2. Project Management: We work collaboratively with our clients to ensure the new and enhanced capabilities are fit-for-purpose and tailored to the context, maturity and requirements of their organisation.

Project management is a team effort. We ensure our clients’ new and enhanced capabilities are fit-for-purpose and tailored to meet their unique needs. CI’s change management expertise ensures new systems are easy to sustain. Our capability-building services are supported by:

Strategic planning for P3M capability building programs, including:

  • Current and future state analysis
  • Development of supporting processes, procedures and templates.

Building P3M capability

We design, develop and deploy new or enhanced enterprise-wide or function/program specific capabilities, including:

  • Portfolio, program and project management methods and frameworks Project, program and portfolio management offices (P3Os/PMOs)
  • Program and project controls
  • Governance, including project gating and assurance.

Project reviews

Programs and projects are optimised for success and timely delivery.

  • Project health check: objective and independent review to identify actionable recommendations
  • Set-up for success: ensures all critical resourcing, planning, analysis and governance aspects are appropriately placed
  • Post-implementation review: independent and scalable review to assess the project’s success. It captures lessons learnt, provides benefit realisation and actionable outcomes to assist future projects
  • Assurance: ongoing review of the effectiveness of key portfolio, program or project management practices.

Project and program delivery

  • Set-up project, program or portfolio delivery for success
  • Define and align project and program initiative/s with strategic objectives
  • Establish and support appropriate structures for decision-making Manage the execution of project or programs. 

3. People: CI can provide skilled resources as backfill, for outsourcing purposes or as additional support.

Our highly skilled personnel include:

  • Supply chain managers
  • Procurement and contracts managers
  • Purchasing and contracts officers
  • Category managers
  • Category specialists/advisors
  • Logistics managers
  • Logistics officers
  • Warehousing and inventory personnel
  • Project directors
  • Project and construction managers
  • Project controls personnel
  • Contract administrators
  • Document controllers
  • Project administrators.

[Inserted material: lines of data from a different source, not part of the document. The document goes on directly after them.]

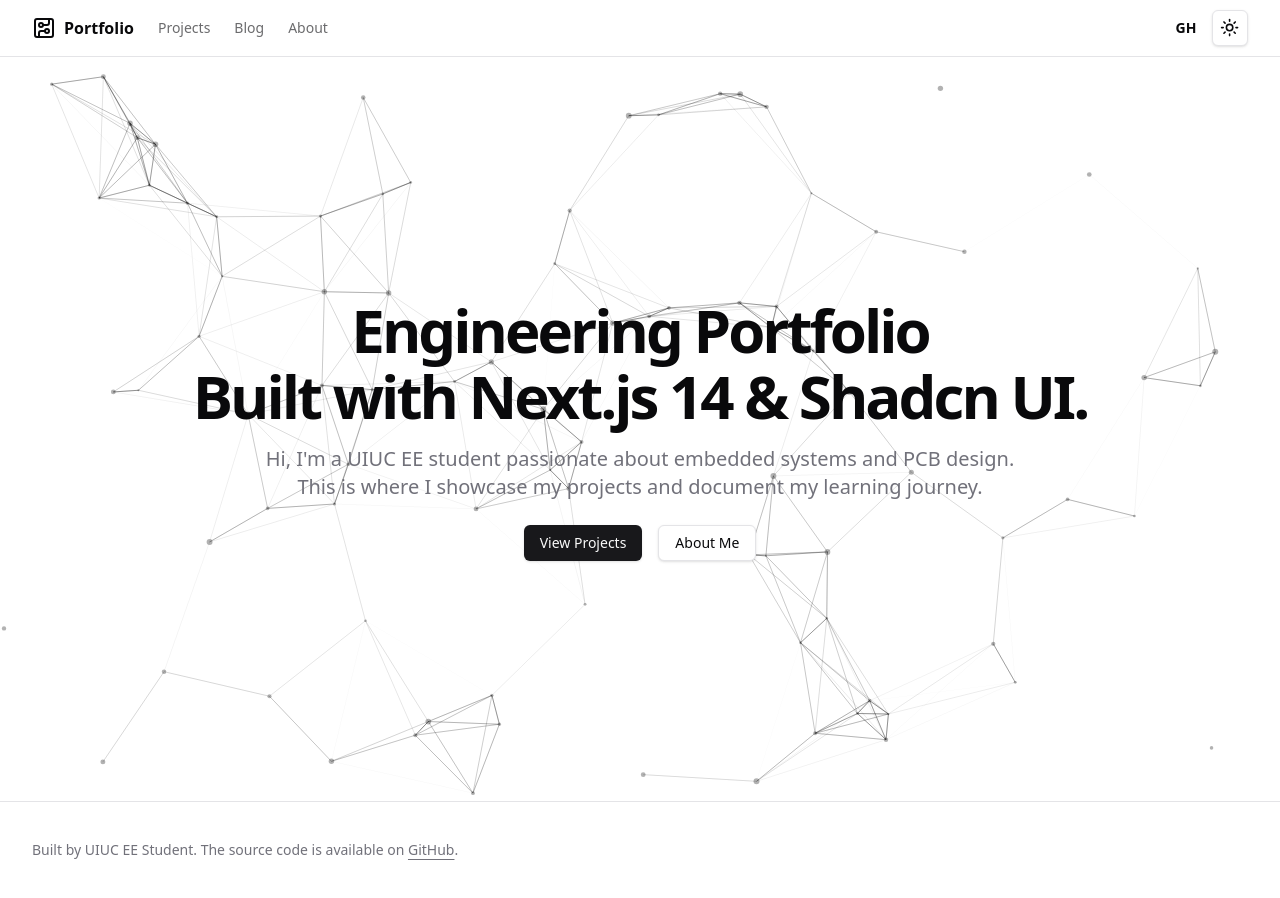
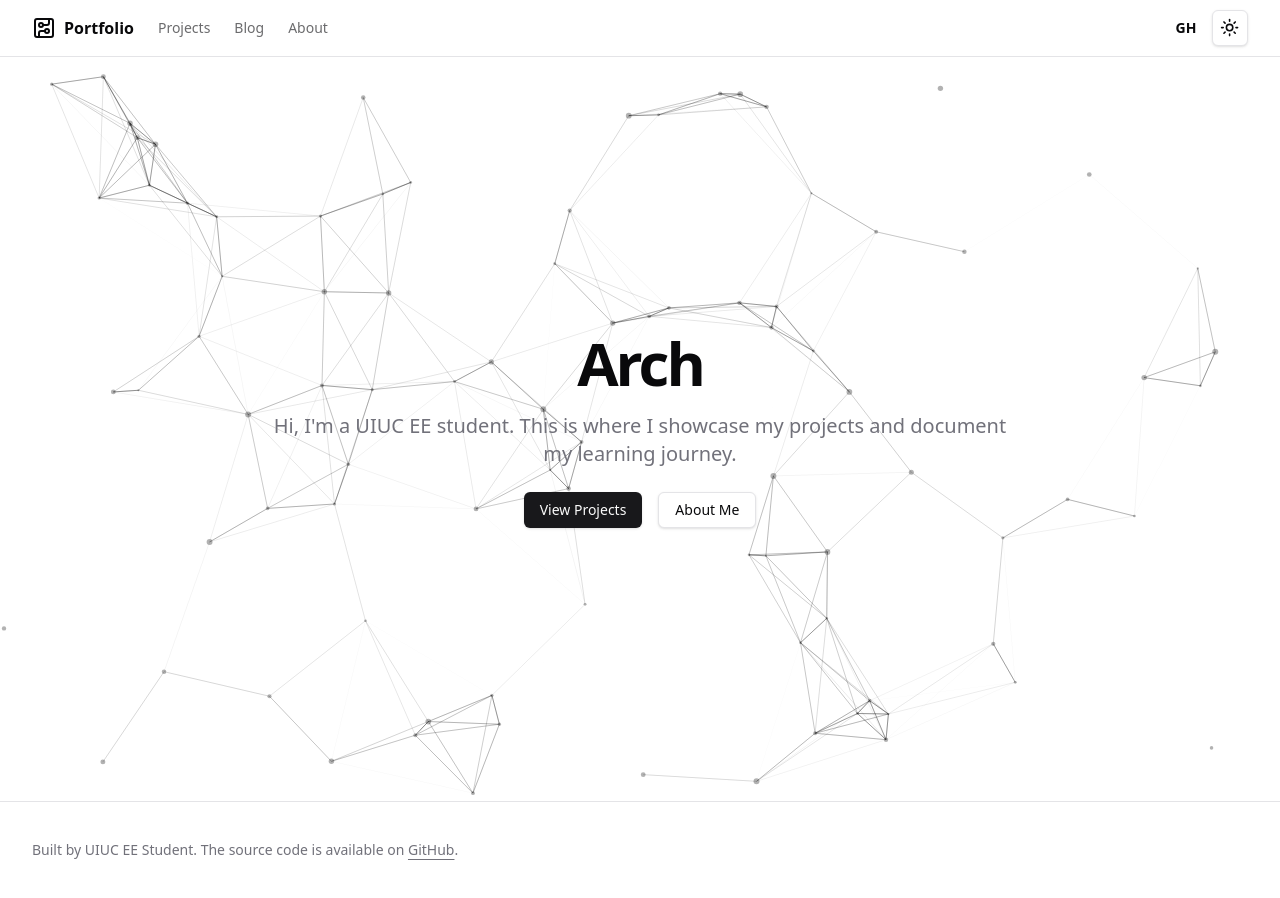
Before and after one commit to Chigz114/my-portfolio, a Next.js app: page / in a window 1280 px wide. Built offline with nearby package versions, Linux system fonts and the light colour scheme.

Commit message:
Refactor: Update blog categories to FPGA, STM32 Design, and PCB Design

```diff
--- a/src/app/page.tsx
+++ b/src/app/page.tsx
@@ -11,11 +11,10 @@ export default function Home() {
       <section className="z-10 w-full px-4 md:px-8 flex flex-col items-center justify-center gap-6 pb-8 pt-6 md:py-20 text-center">
         <div className="flex max-w-[980px] flex-col items-center gap-4">
         <h1 className="text-3xl font-extrabold leading-tight tracking-tighter md:text-5xl lg:text-6xl lg:leading-[1.1]">
-          Engineering Portfolio <br className="hidden sm:inline" />
-          Built with Next.js 14 & Shadcn UI.
+          Arch <br className="hidden sm:inline" />
         </h1>
         <p className="max-w-[750px] text-lg text-muted-foreground sm:text-xl">
-          Hi, I'm a UIUC EE student passionate about embedded systems and PCB design.
+          Hi, I'm a UIUC EE student.
           This is where I showcase my projects and document my learning journey.
         </p>
       </div>
```
Also changed, not shown: content/blog/FPGA/hello-nextjs.md (renamed from content/blog/software/hello-nextjs.md), content/blog/PCB Design/high-speed-pcb-design.md (renamed from content/blog/hardware/high-speed-pcb-design.md).
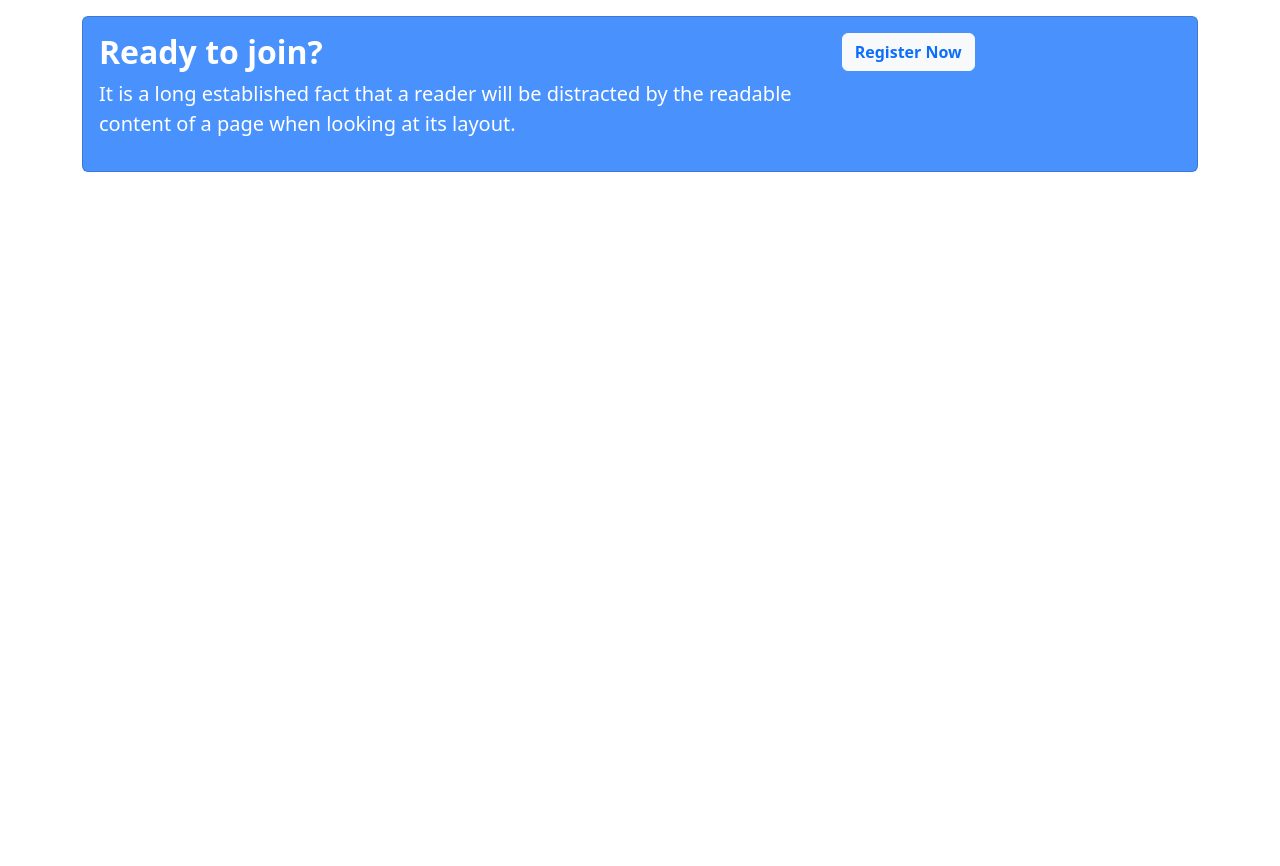
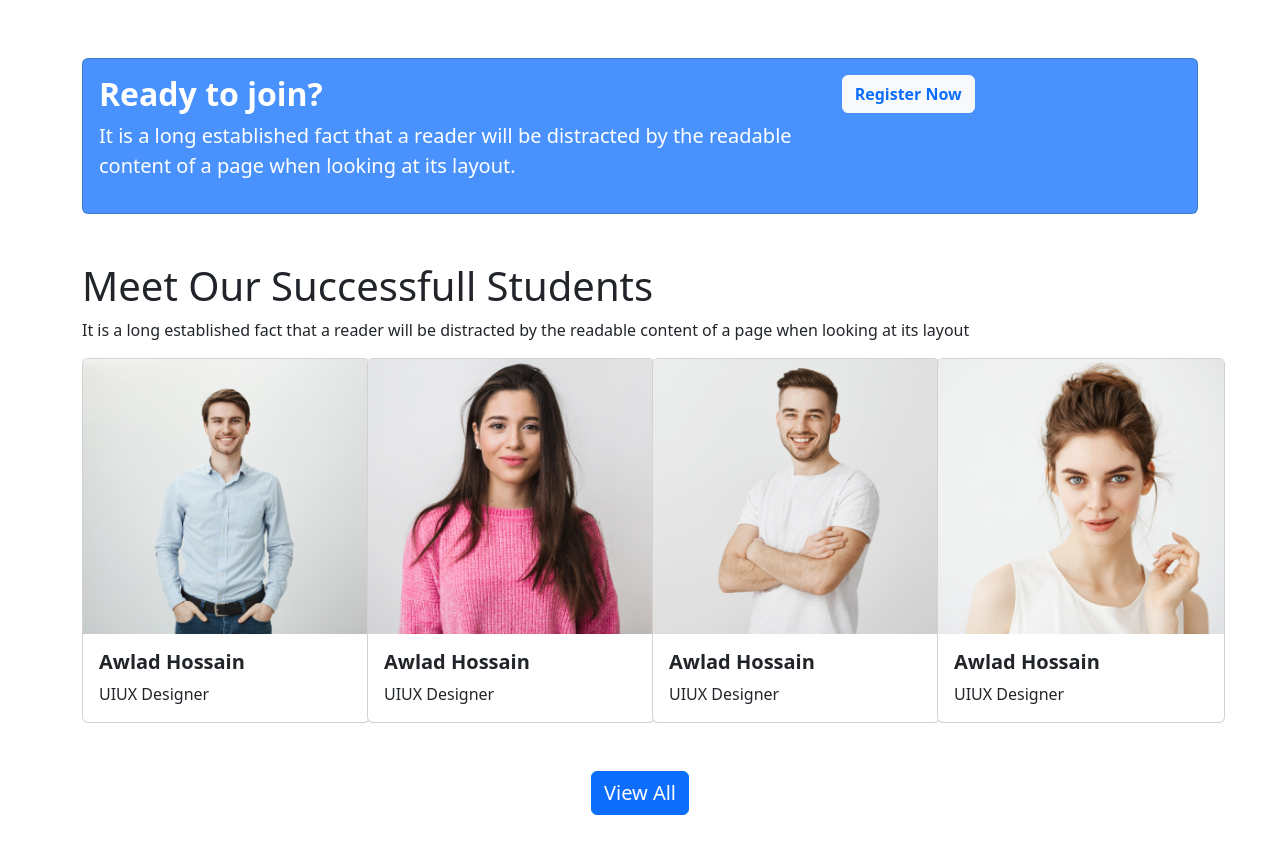
Before and after one commit to RUHANI77/edTech-website, a plain HTML site: page index.html in a window 1280 px wide. Shown: the part 2279-3145 px from the top of the page. Before the commit the page ends 2467 px from the top, so only its background shows below. Drawn offline with nearby package versions, Linux system fonts and the light colour scheme.

Commit message:
Added Students section

```diff
--- a/index.html
+++ b/index.html
@@ -229,7 +229,7 @@
                 </div>
             </div>
             <div class="slider-btn text-center p-5">
-                <button type="button" class="btn btn-primary fs-4">See More Courses</button>
+                <button type="button" class="btn btn-primary fs-5">See More Courses</button>
             </div>
         </section>
         <!-- Explore The elearning Institute -->
@@ -277,7 +277,7 @@
 
         </section>
         <!-- Ready to join or Register Section -->
-        <section class="container">
+        <section class="container my-5">
             <div class="card mb-3 bg-primary bg-opacity-75">
                 <div class="row g-0">
                     <div class="col-sm-12 col-md-12 col-lg-8 text-white">
@@ -332,6 +332,54 @@
                 </div>
             </div>
         </section>
+        <!-- Meet Our Successfull Students -->
+        <section class="container my-5">
+            <h1>Meet Our Successfull Students</h1>
+            <p>It is a long established fact that a reader will be distracted by the
+            readable content of a page when looking at its layout</p>
+            <div class="row row-cols-1 row-cols-md-2 row-cols-lg-4 g-4 h-100">
+                <div class="col">
+                    <div class="card" style="width: 18rem;">
+                        <img class="w-100" src="images/student/student-1.png" class="card-img-top" alt="...">
+                        <div class="card-body">
+                            <h5 class="card-title fw-bold">Awlad Hossain</h5>
+                            <p class="card-text">UIUX Designer</p>
+                        </div>
+                    </div>
+                </div>
+                <div class="col">
+                    <div class="card" style="width: 18rem;">
+                        <img src="images/student/student-2.png" class="card-img-top" alt="...">
+                        <div class="card-body">
+                            <h5 class="card-title fw-bold">Awlad Hossain</h5>
+                            <p class="card-text">UIUX Designer</p>
+                        </div>
+                    </div>
+                </div>
+                <div class="col">
+                    <div class="card" style="width: 18rem;">
+                        <img src="images/student/student-3.png" class="card-img-top" alt="...">
+                        <div class="card-body">
+                            <h5 class="card-title fw-bold">Awlad Hossain</h5>
+                            <p class="card-text">UIUX Designer</p>
+                        </div>
+                    </div>
+                </div>
+                <div class="col">
+                    <div class="card" style="width: 18rem;">
+                        <img src="images/student/student-4.png" class="card-img-top" alt="...">
+                        <div class="card-body">
+                            <h5 class="card-title fw-bold">Awlad Hossain</h5>
+                            <p class="card-text">UIUX Designer</p>
+                        </div>
+                    </div>
+                </div>
+            </div>
+            <div class="slider-btn text-center p-5">
+                <button type="button" class="btn btn-primary fs-5">View All</button>
+            </div>
+
+        </section>
 
     </main>
     <!-- bootstrap link -->
```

These resources can be engaged as consultants for project work, labour hire for role backfill or longer-term engagements as project or full-time employees.

Our extensive database of resources provides us with access to a diverse range of skillsets across a large geographical area. 

4. Process: CI works with our clients to help understand, communicate and improve their processes.

Our services include:

Business process improvement: We formulate strategy for the structure, documentation and governance of business processes, including:

  • Process mapping, process analysis, process redesign and process standardisation
  • Identifying obstacles and required outcomes
  • Future process definition
  • Managing and support the change process, including development of documentation, processes and frameworks as required.

Organisational redesign and operational improvement: we work with clients to align strategic priorities and other growth areas, to reduce costs, and improve decision making and accountability

Root cause analysis/incident process reviews: we review business processes, gap and failure analysis.

Documentation: we produce business documentation for “As Is”, or “To Be” process, policy and procedures.

Governance: we devise methods to measure performance and compliance and the required corrective and improvement actions 


At the centre of everything Critical Input does are three principles: process, because without process, there is no destination; people, because without buy-in, there is no evolution; and principles – because integrity is everything.